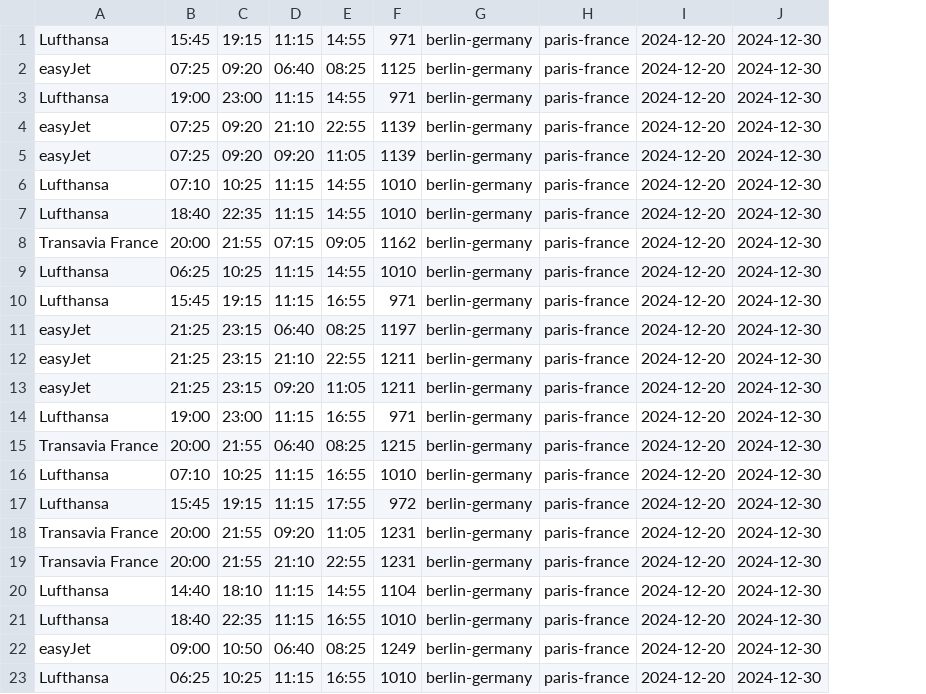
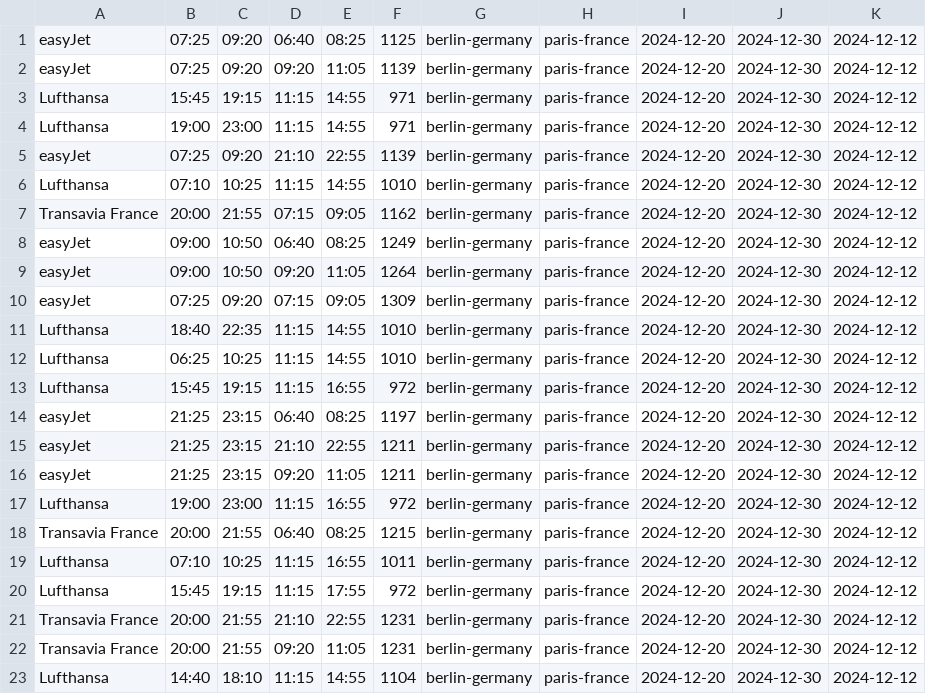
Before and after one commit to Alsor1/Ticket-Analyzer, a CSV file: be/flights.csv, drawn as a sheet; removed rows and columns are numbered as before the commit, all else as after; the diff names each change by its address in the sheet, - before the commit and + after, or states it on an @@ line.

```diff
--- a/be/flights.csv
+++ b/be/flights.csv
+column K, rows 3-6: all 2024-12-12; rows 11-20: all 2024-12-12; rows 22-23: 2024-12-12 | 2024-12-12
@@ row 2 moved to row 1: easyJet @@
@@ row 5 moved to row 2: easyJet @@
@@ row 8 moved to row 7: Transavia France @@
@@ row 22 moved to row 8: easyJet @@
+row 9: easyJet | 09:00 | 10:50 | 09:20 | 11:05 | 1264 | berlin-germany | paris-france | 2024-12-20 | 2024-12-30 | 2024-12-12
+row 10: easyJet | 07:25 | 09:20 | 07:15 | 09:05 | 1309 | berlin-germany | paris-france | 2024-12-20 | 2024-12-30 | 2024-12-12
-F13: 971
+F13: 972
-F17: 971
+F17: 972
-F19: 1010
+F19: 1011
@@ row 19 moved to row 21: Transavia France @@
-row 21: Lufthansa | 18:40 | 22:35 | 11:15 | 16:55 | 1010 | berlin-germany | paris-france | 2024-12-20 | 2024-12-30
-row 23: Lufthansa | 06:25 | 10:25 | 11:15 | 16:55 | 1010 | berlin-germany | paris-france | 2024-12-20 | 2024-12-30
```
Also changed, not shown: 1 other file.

§ **EXERCISE GOAL**
Your answer must be an exact repeat of the records above, with the pictures left out.

§ **SOLUTION**
Before and after one commit to Alsor1/Ticket-Analyzer, a CSV file: be/flights.csv, drawn as a sheet; removed rows and columns are numbered as before the commit, all else as after; the diff names each change by its address in the sheet, - before the commit and + after, or states it on an @@ line.

```diff
--- a/be/flights.csv
+++ b/be/flights.csv
+column K, rows 3-6: all 2024-12-12; rows 11-20: all 2024-12-12; rows 22-23: 2024-12-12 | 2024-12-12
@@ row 2 moved to row 1: easyJet @@
@@ row 5 moved to row 2: easyJet @@
@@ row 8 moved to row 7: Transavia France @@
@@ row 22 moved to row 8: easyJet @@
+row 9: easyJet | 09:00 | 10:50 | 09:20 | 11:05 | 1264 | berlin-germany | paris-france | 2024-12-20 | 2024-12-30 | 2024-12-12
+row 10: easyJet | 07:25 | 09:20 | 07:15 | 09:05 | 1309 | berlin-germany | paris-france | 2024-12-20 | 2024-12-30 | 2024-12-12
-F13: 971
+F13: 972
-F17: 971
+F17: 972
-F19: 1010
+F19: 1011
@@ row 19 moved to row 21: Transavia France @@
-row 21: Lufthansa | 18:40 | 22:35 | 11:15 | 16:55 | 1010 | berlin-germany | paris-france | 2024-12-20 | 2024-12-30
-row 23: Lufthansa | 06:25 | 10:25 | 11:15 | 16:55 | 1010 | berlin-germany | paris-france | 2024-12-20 | 2024-12-30
```
Also changed, not shown: 1 other file.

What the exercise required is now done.